_Records provided_

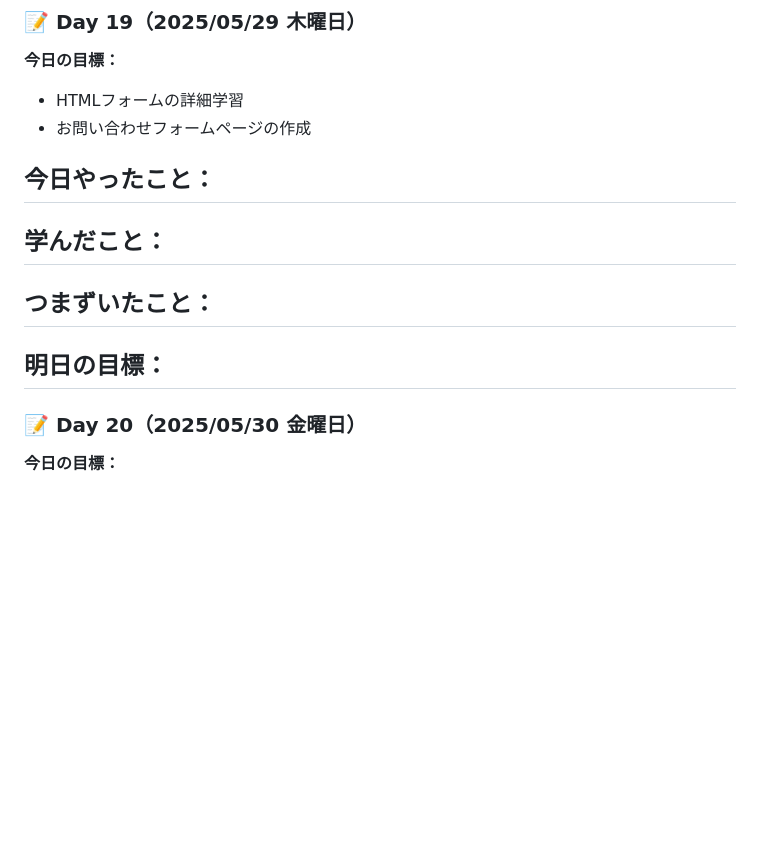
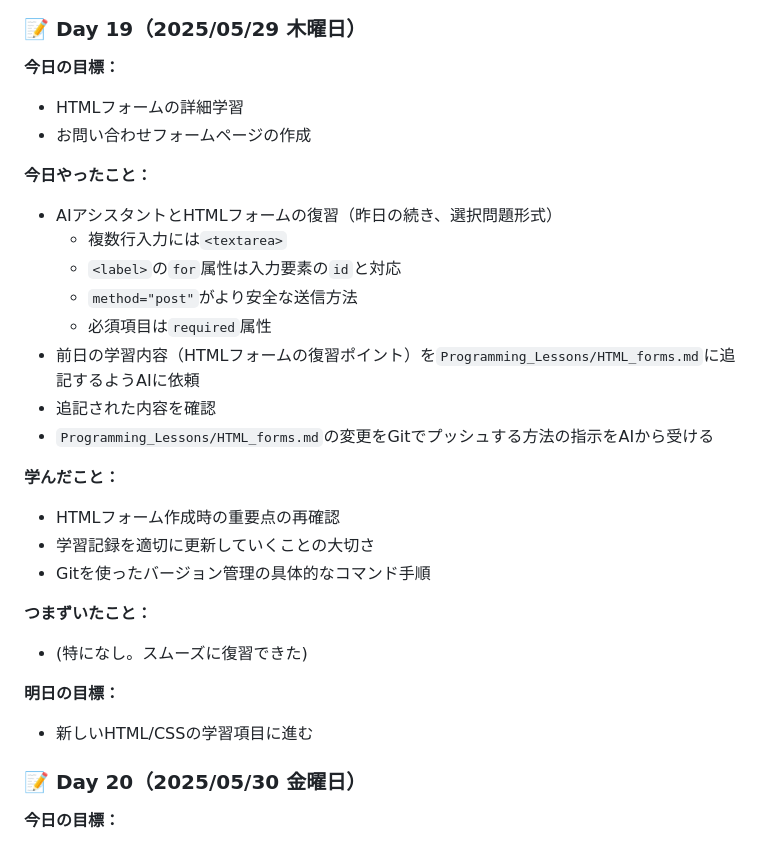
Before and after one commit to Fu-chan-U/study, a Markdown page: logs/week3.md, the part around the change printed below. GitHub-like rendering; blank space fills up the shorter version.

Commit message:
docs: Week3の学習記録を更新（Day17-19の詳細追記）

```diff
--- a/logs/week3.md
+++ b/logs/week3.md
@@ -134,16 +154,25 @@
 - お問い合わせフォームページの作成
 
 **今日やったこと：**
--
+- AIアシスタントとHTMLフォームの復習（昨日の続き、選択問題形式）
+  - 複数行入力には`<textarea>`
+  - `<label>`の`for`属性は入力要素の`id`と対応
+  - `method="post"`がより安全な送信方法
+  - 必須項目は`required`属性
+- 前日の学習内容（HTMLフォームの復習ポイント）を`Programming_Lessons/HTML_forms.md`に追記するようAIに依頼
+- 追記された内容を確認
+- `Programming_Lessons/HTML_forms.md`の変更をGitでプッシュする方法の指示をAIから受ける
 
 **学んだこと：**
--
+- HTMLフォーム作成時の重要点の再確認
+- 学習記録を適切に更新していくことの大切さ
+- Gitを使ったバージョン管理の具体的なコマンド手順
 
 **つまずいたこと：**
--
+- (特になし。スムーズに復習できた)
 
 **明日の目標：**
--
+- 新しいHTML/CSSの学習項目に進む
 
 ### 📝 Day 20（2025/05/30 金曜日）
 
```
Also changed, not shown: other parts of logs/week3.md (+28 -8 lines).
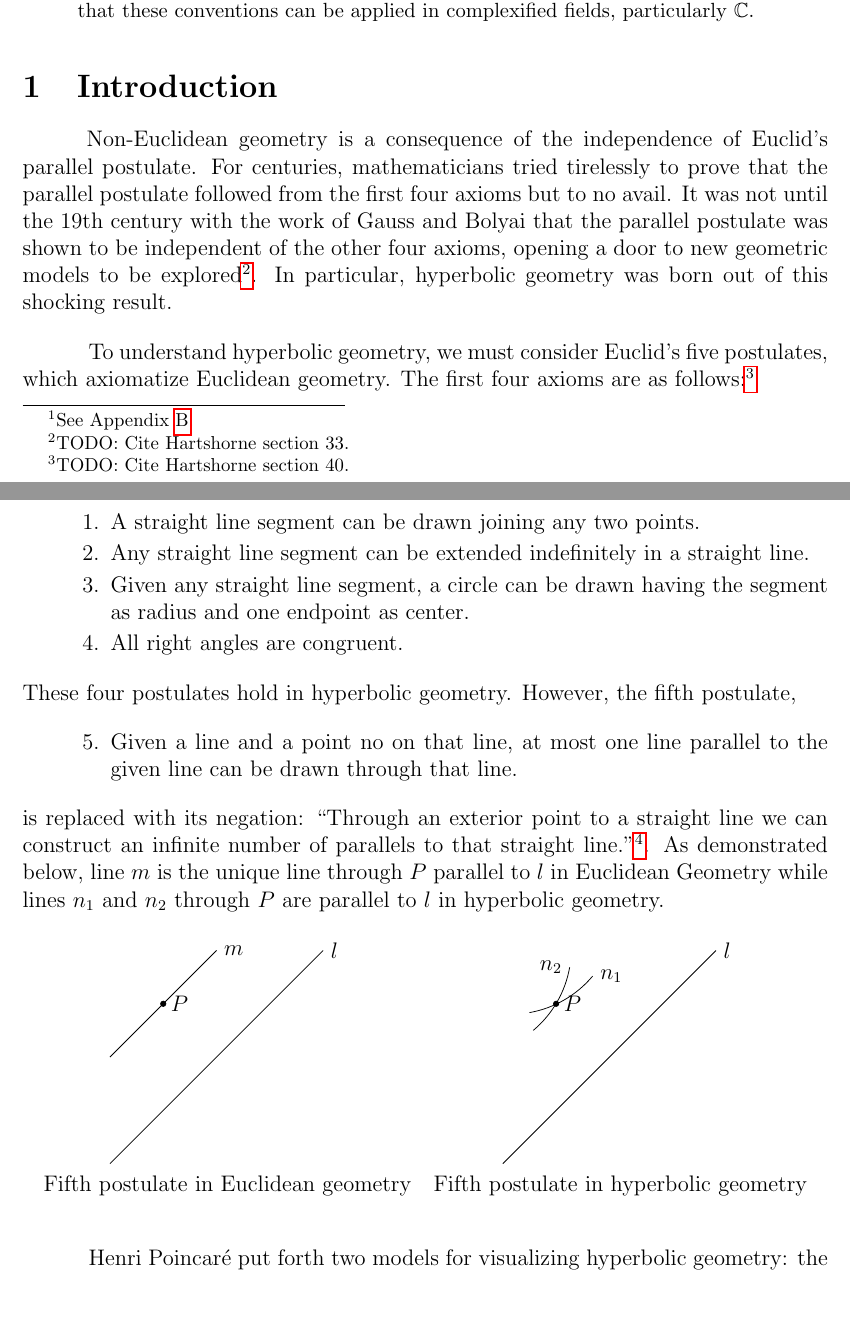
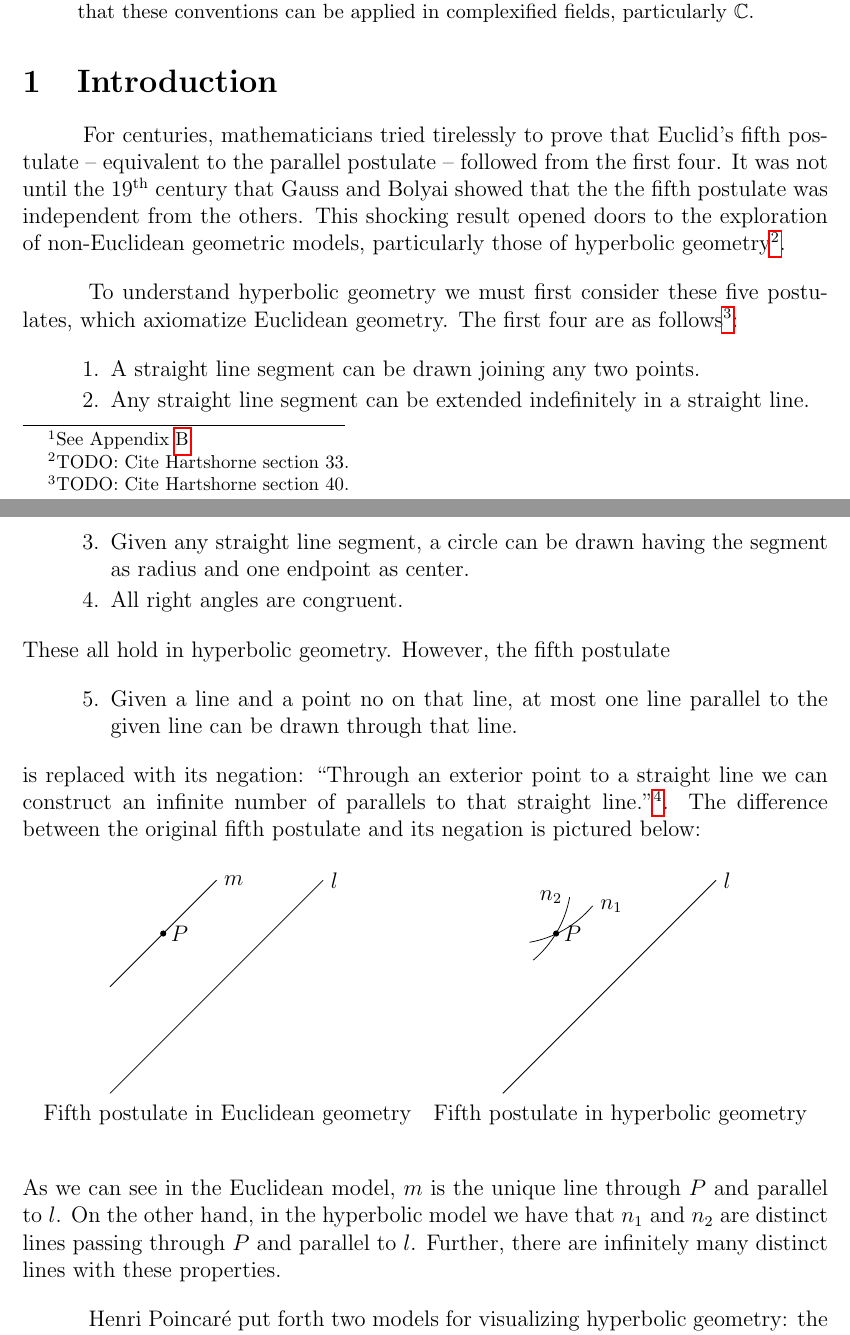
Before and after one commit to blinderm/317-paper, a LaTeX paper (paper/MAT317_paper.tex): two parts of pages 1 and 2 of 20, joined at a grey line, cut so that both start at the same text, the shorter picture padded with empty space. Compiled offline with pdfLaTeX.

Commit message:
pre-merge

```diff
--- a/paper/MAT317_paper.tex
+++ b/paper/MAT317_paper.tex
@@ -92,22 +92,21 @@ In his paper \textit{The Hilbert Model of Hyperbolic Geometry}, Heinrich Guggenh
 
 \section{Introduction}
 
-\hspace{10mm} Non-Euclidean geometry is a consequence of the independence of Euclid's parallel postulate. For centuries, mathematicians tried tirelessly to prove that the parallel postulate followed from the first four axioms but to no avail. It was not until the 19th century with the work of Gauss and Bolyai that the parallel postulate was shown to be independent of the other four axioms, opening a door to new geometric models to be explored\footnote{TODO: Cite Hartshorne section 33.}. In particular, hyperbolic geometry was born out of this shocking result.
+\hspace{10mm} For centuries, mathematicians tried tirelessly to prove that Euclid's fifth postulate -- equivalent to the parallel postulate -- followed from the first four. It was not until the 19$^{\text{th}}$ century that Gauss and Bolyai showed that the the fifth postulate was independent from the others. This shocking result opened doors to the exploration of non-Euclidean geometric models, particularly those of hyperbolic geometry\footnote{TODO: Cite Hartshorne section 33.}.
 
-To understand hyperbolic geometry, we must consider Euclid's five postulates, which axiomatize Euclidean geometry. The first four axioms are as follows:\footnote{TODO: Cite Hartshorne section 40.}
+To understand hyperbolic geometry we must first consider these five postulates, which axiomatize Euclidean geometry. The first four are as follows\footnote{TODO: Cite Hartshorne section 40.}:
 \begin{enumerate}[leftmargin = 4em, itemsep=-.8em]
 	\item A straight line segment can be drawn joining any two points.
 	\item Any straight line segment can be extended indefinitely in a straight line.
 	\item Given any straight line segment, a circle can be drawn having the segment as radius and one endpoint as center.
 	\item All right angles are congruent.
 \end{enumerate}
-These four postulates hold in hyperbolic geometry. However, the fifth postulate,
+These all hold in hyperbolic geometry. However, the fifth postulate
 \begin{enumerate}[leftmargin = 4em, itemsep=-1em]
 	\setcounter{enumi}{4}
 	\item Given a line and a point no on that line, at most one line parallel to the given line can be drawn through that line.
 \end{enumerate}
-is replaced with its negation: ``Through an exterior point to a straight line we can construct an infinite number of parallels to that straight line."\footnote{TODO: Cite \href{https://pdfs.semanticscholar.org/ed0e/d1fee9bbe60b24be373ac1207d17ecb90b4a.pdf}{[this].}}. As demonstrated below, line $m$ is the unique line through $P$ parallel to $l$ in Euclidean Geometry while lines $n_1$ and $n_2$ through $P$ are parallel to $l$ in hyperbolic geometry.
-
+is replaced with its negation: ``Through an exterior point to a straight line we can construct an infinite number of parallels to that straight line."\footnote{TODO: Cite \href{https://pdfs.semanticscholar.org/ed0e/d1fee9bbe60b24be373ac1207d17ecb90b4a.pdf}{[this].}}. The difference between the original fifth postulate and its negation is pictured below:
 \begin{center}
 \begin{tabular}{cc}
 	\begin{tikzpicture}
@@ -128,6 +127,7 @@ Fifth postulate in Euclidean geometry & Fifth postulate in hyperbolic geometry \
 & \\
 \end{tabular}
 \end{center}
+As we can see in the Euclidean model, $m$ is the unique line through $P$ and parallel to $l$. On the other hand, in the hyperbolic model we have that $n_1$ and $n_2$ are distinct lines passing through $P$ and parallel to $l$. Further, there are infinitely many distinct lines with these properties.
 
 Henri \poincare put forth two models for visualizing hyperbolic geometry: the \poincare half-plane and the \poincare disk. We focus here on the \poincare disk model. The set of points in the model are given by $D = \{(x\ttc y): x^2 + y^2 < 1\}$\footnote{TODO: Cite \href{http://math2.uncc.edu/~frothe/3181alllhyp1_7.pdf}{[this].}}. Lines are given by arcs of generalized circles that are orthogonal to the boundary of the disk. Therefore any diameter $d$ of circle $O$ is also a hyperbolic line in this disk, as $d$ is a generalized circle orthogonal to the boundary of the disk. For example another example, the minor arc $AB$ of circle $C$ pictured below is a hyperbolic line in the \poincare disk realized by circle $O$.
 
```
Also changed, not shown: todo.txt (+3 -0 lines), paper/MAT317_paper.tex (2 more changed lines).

_What you have to do_
Could you return all the entries exactly as they appear, minus the pictures?

_Exercise answer_
Before and after one commit to Fu-chan-U/study, a Markdown page: logs/week3.md, the part around the change printed below. GitHub-like rendering; blank space fills up the shorter version.

Commit message:
docs: Week3の学習記録を更新（Day17-19の詳細追記）

```diff
--- a/logs/week3.md
+++ b/logs/week3.md
@@ -134,16 +154,25 @@
 - お問い合わせフォームページの作成
 
 **今日やったこと：**
--
+- AIアシスタントとHTMLフォームの復習（昨日の続き、選択問題形式）
+  - 複数行入力には`<textarea>`
+  - `<label>`の`for`属性は入力要素の`id`と対応
+  - `method="post"`がより安全な送信方法
+  - 必須項目は`required`属性
+- 前日の学習内容（HTMLフォームの復習ポイント）を`Programming_Lessons/HTML_forms.md`に追記するようAIに依頼
+- 追記された内容を確認
+- `Programming_Lessons/HTML_forms.md`の変更をGitでプッシュする方法の指示をAIから受ける
 
 **学んだこと：**
--
+- HTMLフォーム作成時の重要点の再確認
+- 学習記録を適切に更新していくことの大切さ
+- Gitを使ったバージョン管理の具体的なコマンド手順
 
 **つまずいたこと：**
--
+- (特になし。スムーズに復習できた)
 
 **明日の目標：**
--
+- 新しいHTML/CSSの学習項目に進む
 
 ### 📝 Day 20（2025/05/30 金曜日）
 
```
Also changed, not shown: other parts of logs/week3.md (+28 -8 lines).
Before and after one commit to blinderm/317-paper, a LaTeX paper (paper/MAT317_paper.tex): two parts of pages 1 and 2 of 20, joined at a grey line, cut so that both start at the same text, the shorter picture padded with empty space. Compiled offline with pdfLaTeX.

Commit message:
pre-merge

```diff
--- a/paper/MAT317_paper.tex
+++ b/paper/MAT317_paper.tex
@@ -92,22 +92,21 @@ In his paper \textit{The Hilbert Model of Hyperbolic Geometry}, Heinrich Guggenh
 
 \section{Introduction}
 
-\hspace{10mm} Non-Euclidean geometry is a consequence of the independence of Euclid's parallel postulate. For centuries, mathematicians tried tirelessly to prove that the parallel postulate followed from the first four axioms but to no avail. It was not until the 19th century with the work of Gauss and Bolyai that the parallel postulate was shown to be independent of the other four axioms, opening a door to new geometric models to be explored\footnote{TODO: Cite Hartshorne section 33.}. In particular, hyperbolic geometry was born out of this shocking result.
+\hspace{10mm} For centuries, mathematicians tried tirelessly to prove that Euclid's fifth postulate -- equivalent to the parallel postulate -- followed from the first four. It was not until the 19$^{\text{th}}$ century that Gauss and Bolyai showed that the the fifth postulate was independent from the others. This shocking result opened doors to the exploration of non-Euclidean geometric models, particularly those of hyperbolic geometry\footnote{TODO: Cite Hartshorne section 33.}.
 
-To understand hyperbolic geometry, we must consider Euclid's five postulates, which axiomatize Euclidean geometry. The first four axioms are as follows:\footnote{TODO: Cite Hartshorne section 40.}
+To understand hyperbolic geometry we must first consider these five postulates, which axiomatize Euclidean geometry. The first four are as follows\footnote{TODO: Cite Hartshorne section 40.}:
 \begin{enumerate}[leftmargin = 4em, itemsep=-.8em]
 	\item A straight line segment can be drawn joining any two points.
 	\item Any straight line segment can be extended indefinitely in a straight line.
 	\item Given any straight line segment, a circle can be drawn having the segment as radius and one endpoint as center.
 	\item All right angles are congruent.
 \end{enumerate}
-These four postulates hold in hyperbolic geometry. However, the fifth postulate,
+These all hold in hyperbolic geometry. However, the fifth postulate
 \begin{enumerate}[leftmargin = 4em, itemsep=-1em]
 	\setcounter{enumi}{4}
 	\item Given a line and a point no on that line, at most one line parallel to the given line can be drawn through that line.
 \end{enumerate}
-is replaced with its negation: ``Through an exterior point to a straight line we can construct an infinite number of parallels to that straight line."\footnote{TODO: Cite \href{https://pdfs.semanticscholar.org/ed0e/d1fee9bbe60b24be373ac1207d17ecb90b4a.pdf}{[this].}}. As demonstrated below, line $m$ is the unique line through $P$ parallel to $l$ in Euclidean Geometry while lines $n_1$ and $n_2$ through $P$ are parallel to $l$ in hyperbolic geometry.
-
+is replaced with its negation: ``Through an exterior point to a straight line we can construct an infinite number of parallels to that straight line."\footnote{TODO: Cite \href{https://pdfs.semanticscholar.org/ed0e/d1fee9bbe60b24be373ac1207d17ecb90b4a.pdf}{[this].}}. The difference between the original fifth postulate and its negation is pictured below:
 \begin{center}
 \begin{tabular}{cc}
 	\begin{tikzpicture}
@@ -128,6 +127,7 @@ Fifth postulate in Euclidean geometry & Fifth postulate in hyperbolic geometry \
 & \\
 \end{tabular}
 \end{center}
+As we can see in the Euclidean model, $m$ is the unique line through $P$ and parallel to $l$. On the other hand, in the hyperbolic model we have that $n_1$ and $n_2$ are distinct lines passing through $P$ and parallel to $l$. Further, there are infinitely many distinct lines with these properties.
 
 Henri \poincare put forth two models for visualizing hyperbolic geometry: the \poincare half-plane and the \poincare disk. We focus here on the \poincare disk model. The set of points in the model are given by $D = \{(x\ttc y): x^2 + y^2 < 1\}$\footnote{TODO: Cite \href{http://math2.uncc.edu/~frothe/3181alllhyp1_7.pdf}{[this].}}. Lines are given by arcs of generalized circles that are orthogonal to the boundary of the disk. Therefore any diameter $d$ of circle $O$ is also a hyperbolic line in this disk, as $d$ is a generalized circle orthogonal to the boundary of the disk. For example another example, the minor arc $AB$ of circle $C$ pictured below is a hyperbolic line in the \poincare disk realized by circle $O$.
 
```
Also changed, not shown: todo.txt (+3 -0 lines), paper/MAT317_paper.tex (2 more changed lines).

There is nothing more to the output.